6

I'm curious if there are any studies or articles on this issue.

What I'm thinking about is for example the Winamp implementation where there was a main window and all other windows could be glued to it and then they moved together. I also found an implementation based on modifiers in order to group windows, for example holding CTRL while moving a window next to another would make them move together.

I think there are cases where this could be helpful, in applications with many different types of windows where the user could create a template that he uses often (in Gimp for example you could group tool windows)

So, are there any studies and if not what are your opinions on gluing vs having independent windows or one big one with customizable layout (e.g. Visual Studio or other IDEs)?

Sample GIF

  • 1
    I really liked the interface Eclipse offered for re-arranging panes. You could drag and drop panel titles and it would often end up going where I had wanted it to go! – joeytwiddle Jun 4 '14 at 17:50
  • 1
    I'd be interested to see any usability studies on this, but I'd be a little suprised if someone has them available. Still, I think it is a very useful feature that at worst should have a toggle icon in one of the lower corners of a window. I often want to dock sub-windows for the same reason that locking external windows together is useful. – Garet Claborn Jun 15 '14 at 1:47
  • The reason I asked about this is that I want to build a very simple to use Java library that does this and was curious what users would expect. First of all I see two ways it can work. 1. Always glue windows and only move them together when the main window is dragged; 2. Have a trigger (Ctrl, Shift, Both mouse clicks) that makes windows snap together and move groups together when any window in the group is moved. – Vlad Topala Jun 15 '14 at 21:48
  • 1
    Don't know of any studies on this subject, but it's a common enough in apps with lots of control panels. Always glued together works if there are many little panes that are annoying to move about independently or some panes really make sense to be grouped together. Having a trigger may be helpful if the user needs different grouping of panes depending on their task. This is also dependent on whether users will spend the time to learn the trigger. For something like graphics tool like Photoshop or CDE it makes sense. For simpler apps maybe not. – nightning Jun 17 '14 at 19:26
  • @nightning If you know any implementations that are different or special in any way please do tell :) – Vlad Topala Jun 17 '14 at 20:06
4
+50

Short answer:

Yes, there are studies that have been conducted and the results suggest that docked window framework is extremely useful for applications that involve constant multitasking.

A recent study conducted by H. Shibata and K. Omura suggest that docking really improves the user experience of working on the application as well as increase in the efficiency (with respect to time) in completing the task.
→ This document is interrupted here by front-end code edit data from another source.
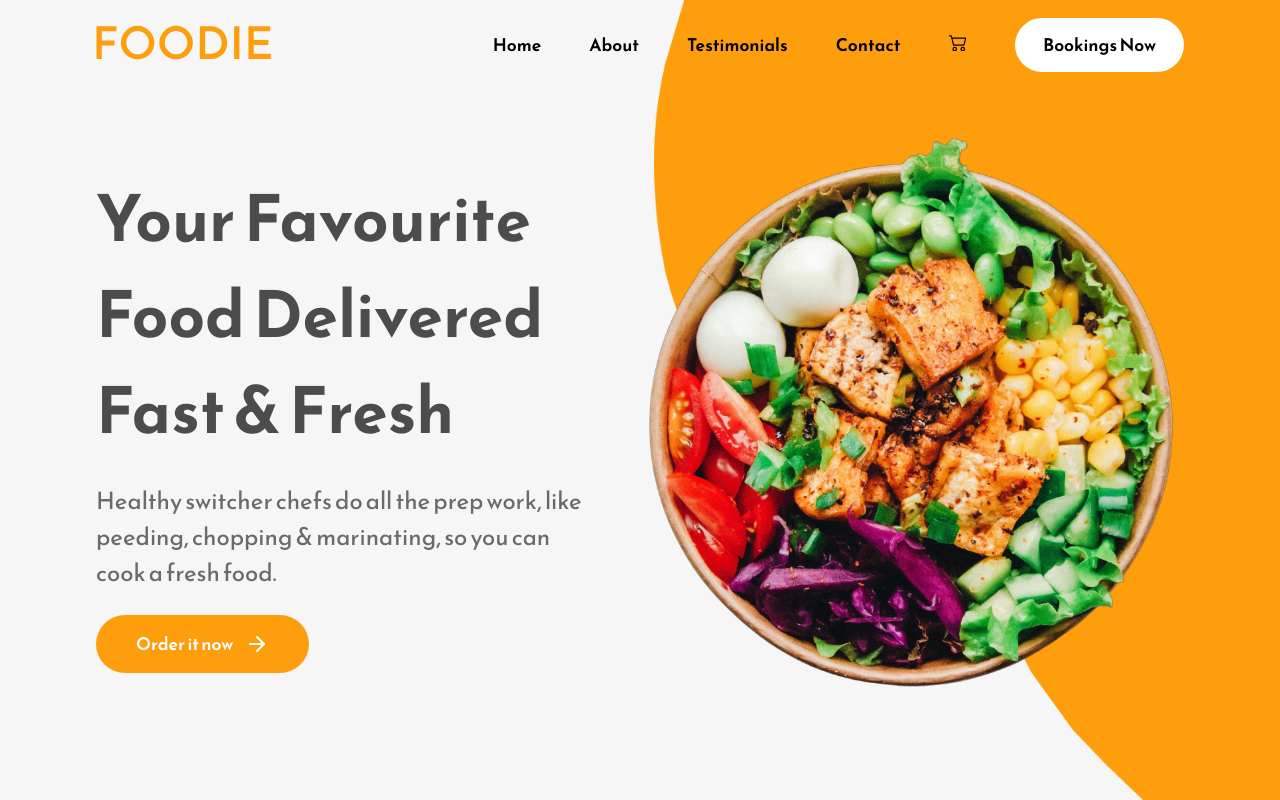
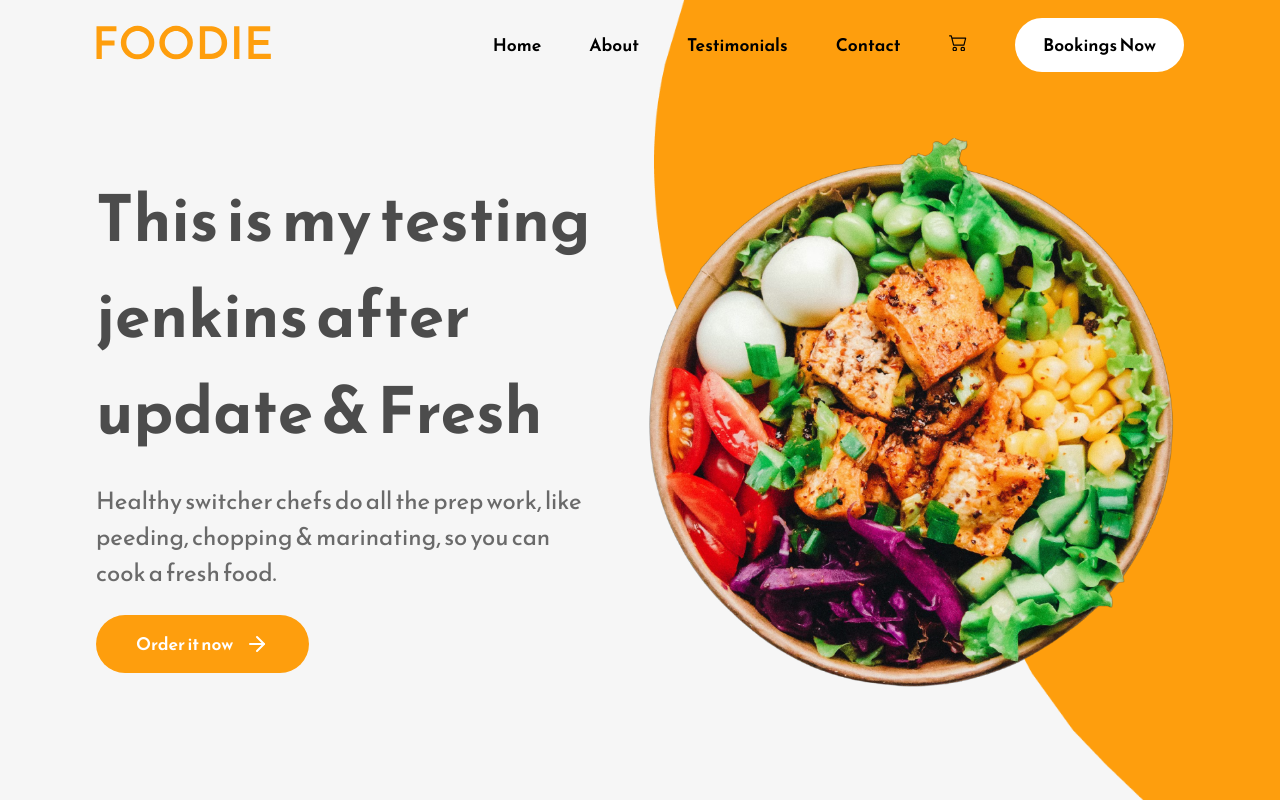
Before and after one commit to menghout009/react-restaurant-landing-page, a React (Create React App) app: page / in a window 1280 px wide. Shown: the top 800 px of the page. Built offline with nearby package versions, Linux system fonts and the light colour scheme.

Commit message:
testing branch

```diff
--- a/src/Components/Home.js
+++ b/src/Components/Home.js
@@ -14,7 +14,7 @@ const Home = () => {
         </div>
         <div className="home-text-section">
           <h1 className="primary-heading">
-            Your Favourite Food Delivered Fast & Fresh
+            This is my testing jenkins after update & Fresh
           </h1>
           <p className="primary-text">
             Healthy switcher chefs do all the prep work, like peeding, chopping
```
They performed 2 experiments to validate their findings.

Long answer:

This has always been a matter of debate and concern as to how to use the screen real estate that you have available and the tasks that can be achieved over the application. It is an unnecessary burden to have multiple windows or One parent window with multiple children if the application doesnt require the user to multitask. Their more appropriate technical terms would be Single document interface vs Multiple document interface . Wikipedia does provide a comparison between the different document interface designs out there. I would really recommend going through the see also links given in that comparison wiki page for a more detailed description.

Users in the UX forum have already answered to questions that are in the same domain dealt here. I completely agree with @david4dev in his answer and the ideology of @Tsuyoshi-ito that managing windows is sort of like a book keeping task. This other question might also be relevant to what you are looking for. Have a look at this one as well where they really question the need for multiple windows in the first place.

Your Answer

By clicking “Post Your Answer”, you agree to our terms of service, privacy policy and cookie policy

Not the answer you're looking for? Browse other questions tagged or ask your own question.